Tam points to Babbage and his mechanical computing machine.

The other day I had one of those moments, you know? One of the ladies at work showed up wearing a lovely paisley printed dress, and remarked, over lunch, that she wondered where the pattern came from.

“Well”, I told her, “The pattern is originally called ‘persian pickles’, and came, unremarkably, from persia.

Paisly itself, on the other hand, is in Scotland, and it’s where most of the worlds supply of Paisley was manufactured, both printed and woven. The folks in Paisley were using looms that operated primarily by hand, but if they missed a pull on one of the hundreds of thousands of weaves, the pattern was ruined in a glaring manner. So a frenchman named Jacquard, in conjunction with a guy named Bouchon, who had developed a loom that worked like a player piano, those guys worked together to develop what came to be called a Jacquard Head. The Jacquard head consisted of a device which could read a punched card that told the loom which threads to lift each time.

The “punched jacquard” became the punch card. The idea of the punched card was to take a bucketload of information and put it in a loop that could be repeated without error for ages.
As an aside, a doofus named Ned Ludd invented the term “Sabotage” by convincing fellow textile workers to throw their wooden shoes (sabots) into the looms and stocking machines. He also invented the term “luddite”. “Luddite” I believe, “sabotage” is of questionable origin.

Anyway- a guy named Hollerith looks at the punch cards and thinks, hey, if these can be used to do a complex task over and over again, then why can’t I use them over and over again to do multiple simple jobs? Like tabulating a census.

So he builds a machine. They have one on display at The Henry Ford in Dearbornistan. He called it a Tabulator, and built them for use by the US Census. And his company, the Computing Tabulating Recording company, adapted the tabulators to do other jobs. IN order to make the processes run smoothly, he developed “Hollerith constants” which any programmer of FORTRAN will remember.
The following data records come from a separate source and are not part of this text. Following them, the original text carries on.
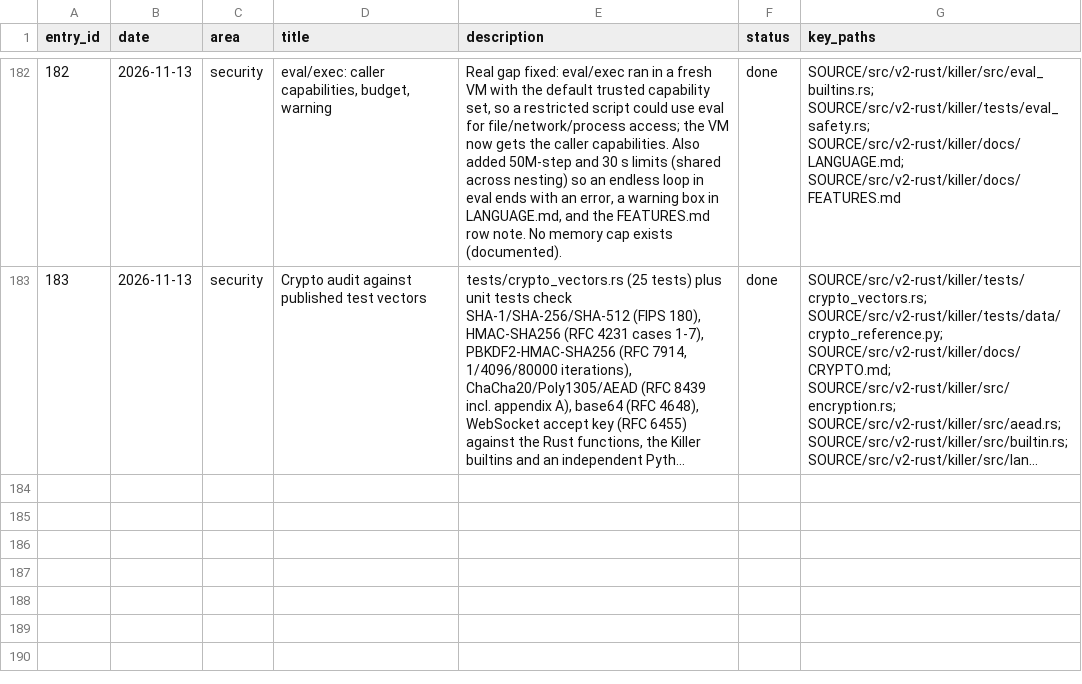
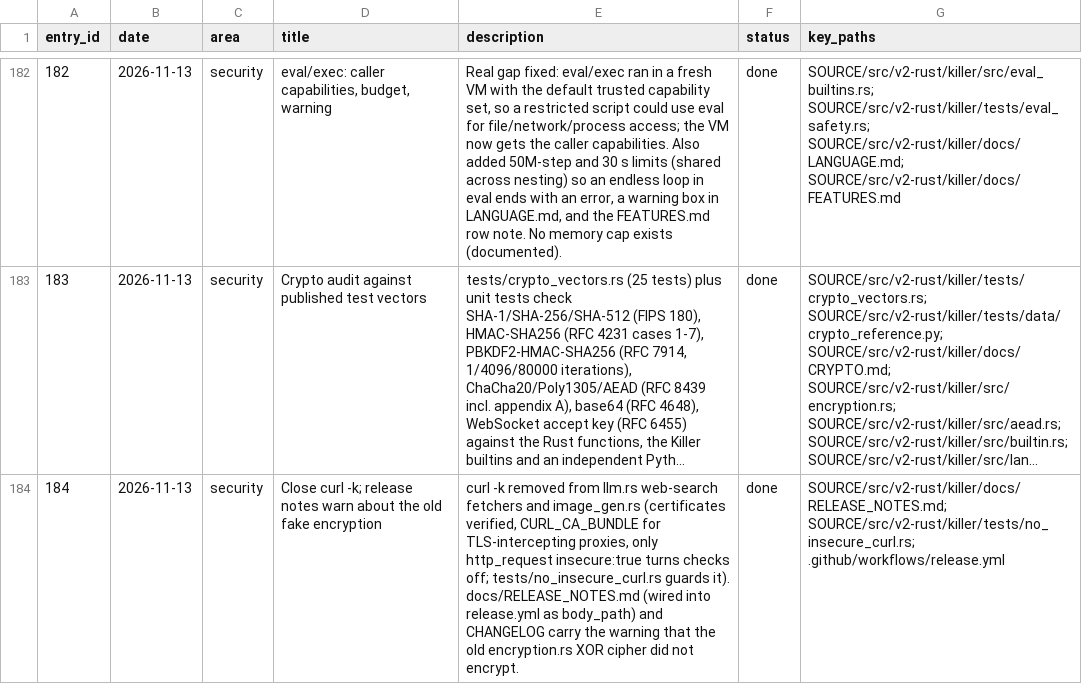
Before and after one commit to arunkatherashala/Killer, a CSV file: tracker.csv, drawn as a sheet; only a part is shown, gaps mark what is left out; long unchanged cells end in …; the diff names each change by its address in the sheet, - before the commit and + after, or states it on an @@ line.

```diff
--- a/tracker.csv
+++ b/tracker.csv
+row 184: 184 | 2026-11-13 | security | Close curl -k; release notes warn about the old fake encryption | curl -k removed from llm.rs web-search fetchers and image_gen.rs (certificates verified, CURL_CA_BUNDLE for TLS-intercepting proxies, only http_request insecure:true turns checks off; tests/no_insecure_curl.rs guards it). docs/RELEASE_NOTES.md (wired into release.yml as body_path) and CHANGELOG carry the warning that the old encryption.rs XOR cipher did not encrypt. | done | SOURCE/src/v2-rust/killer/docs/RELEASE_NOTES.md; SOURCE/src/v2-rust/killer/tests/no_insecure_curl.rs; .github/workflows/release.yml
```
Also changed, not shown: 8 other files.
The Computing, Tabulating, Recording company eventually became IBM, and up until the time I learned FORTRAN in the late 70’s, you could still find punched cards being used that would be instantly recognized by the operators of Hollerith’s Tabulator.

SO that’s the path from paisly to the personal computer.

My victim audience having long since chewed off a leg and escaped, I was reminiscing to an empty chair and a pile of Target Archer Farms parmesan garlic chips.

Memories, Clarice, are what I have instead of a life.